Cameron to rage war on property money launderers- Don’t get involved!

Tuesday 28 July 2015  / Ruth Montia

David Cameron will give a speech later today in Singapore stating that foreigners must be stopped from buying UK homes with “plundered or laundered cash” and a “global effort” must be launched to defeat corruption.

Mr Cameron is on a four-day tour of South East Asia, in which he will also visit Indonesia, Malaysia and Vietnam. Today he will vow to expose the use of “anonymous shell companies” to buy luxury UK properties more apparent in London.

He believes that the UK must not become “a safe haven for corrupt money from around the world” and that the international community must tackle the “cancer of corruption”.

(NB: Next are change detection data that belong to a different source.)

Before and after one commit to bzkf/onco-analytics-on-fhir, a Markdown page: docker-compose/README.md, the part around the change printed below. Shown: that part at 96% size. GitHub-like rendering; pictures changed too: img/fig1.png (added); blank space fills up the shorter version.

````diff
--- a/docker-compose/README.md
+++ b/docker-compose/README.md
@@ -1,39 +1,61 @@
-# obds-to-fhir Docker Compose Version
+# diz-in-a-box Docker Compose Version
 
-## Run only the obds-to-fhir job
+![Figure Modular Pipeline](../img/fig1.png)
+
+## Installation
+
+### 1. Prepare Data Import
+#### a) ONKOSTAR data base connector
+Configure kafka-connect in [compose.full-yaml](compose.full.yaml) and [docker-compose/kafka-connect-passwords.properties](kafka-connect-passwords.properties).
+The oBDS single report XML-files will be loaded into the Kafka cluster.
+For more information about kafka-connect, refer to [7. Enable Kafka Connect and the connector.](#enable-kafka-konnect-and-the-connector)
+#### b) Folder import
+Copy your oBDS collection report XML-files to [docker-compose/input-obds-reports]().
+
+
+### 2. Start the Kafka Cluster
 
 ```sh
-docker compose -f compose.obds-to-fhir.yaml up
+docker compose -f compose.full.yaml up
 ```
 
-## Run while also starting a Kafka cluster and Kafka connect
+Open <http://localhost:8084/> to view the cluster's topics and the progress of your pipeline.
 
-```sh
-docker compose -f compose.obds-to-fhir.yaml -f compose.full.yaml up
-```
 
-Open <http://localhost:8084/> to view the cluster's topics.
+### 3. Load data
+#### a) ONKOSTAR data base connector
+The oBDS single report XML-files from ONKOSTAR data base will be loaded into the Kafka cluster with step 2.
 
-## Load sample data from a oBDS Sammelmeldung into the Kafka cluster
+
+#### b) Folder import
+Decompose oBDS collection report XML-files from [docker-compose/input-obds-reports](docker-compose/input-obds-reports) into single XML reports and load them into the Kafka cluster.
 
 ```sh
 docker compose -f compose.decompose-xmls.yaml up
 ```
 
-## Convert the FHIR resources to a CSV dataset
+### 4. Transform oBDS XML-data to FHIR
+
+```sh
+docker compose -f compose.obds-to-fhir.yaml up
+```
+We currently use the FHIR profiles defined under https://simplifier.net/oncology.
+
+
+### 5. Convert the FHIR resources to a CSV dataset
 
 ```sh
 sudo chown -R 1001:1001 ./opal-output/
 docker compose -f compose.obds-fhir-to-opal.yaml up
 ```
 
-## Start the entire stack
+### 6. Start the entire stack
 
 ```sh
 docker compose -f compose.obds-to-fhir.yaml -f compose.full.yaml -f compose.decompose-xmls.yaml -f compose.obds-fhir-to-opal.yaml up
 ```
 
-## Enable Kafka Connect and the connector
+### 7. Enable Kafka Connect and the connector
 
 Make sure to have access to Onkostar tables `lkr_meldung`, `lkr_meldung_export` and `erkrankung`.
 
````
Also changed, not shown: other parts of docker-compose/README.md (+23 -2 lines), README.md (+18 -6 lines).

His visit has been accompanied by 31 British business leaders in an effort to drum up trade with the UK and has also discussed the ongoing battle against terrorism.

He describes corruption as “the enemy of progress” and he is calling for a “global effort” to tackle it.

A 2014 report by anti-poverty organisation One said an estimated $1tn (£600bn) a year was being taken out of poor countries because of corruption, warning the use of phantom firms and money laundering. Only last week the National Crime Agency said that foreign criminals were pushing up house prices in the UK by laundering billions of pounds through the purchase of expensive properties in the capital.

Mr Cameron will discuss how properties in the UK, predominantly in London, “are being bought by people overseas through anonymous shell companies, some with plundered or laundered cash”.

  • Shell companies are non-trading companies that serve a particular purpose for their owners.
  • More than 100,000 UK property titles are registered to overseas companies, with more than 36,000 properties in London owned by offshore firms.
  • About £122bn of property in England and Wales is owned by offshore companies.

The government is said to publish Land Registry data this year, showing which foreign companies own land and property throughout England and Wales. They will also consider imposing a foreign company bidding for a government contract to “publicly state who really owns it”.

Mr Cameron will reiterate that “There is no place for dirty money in Britain. Indeed, there should be no place for dirty money anywhere”.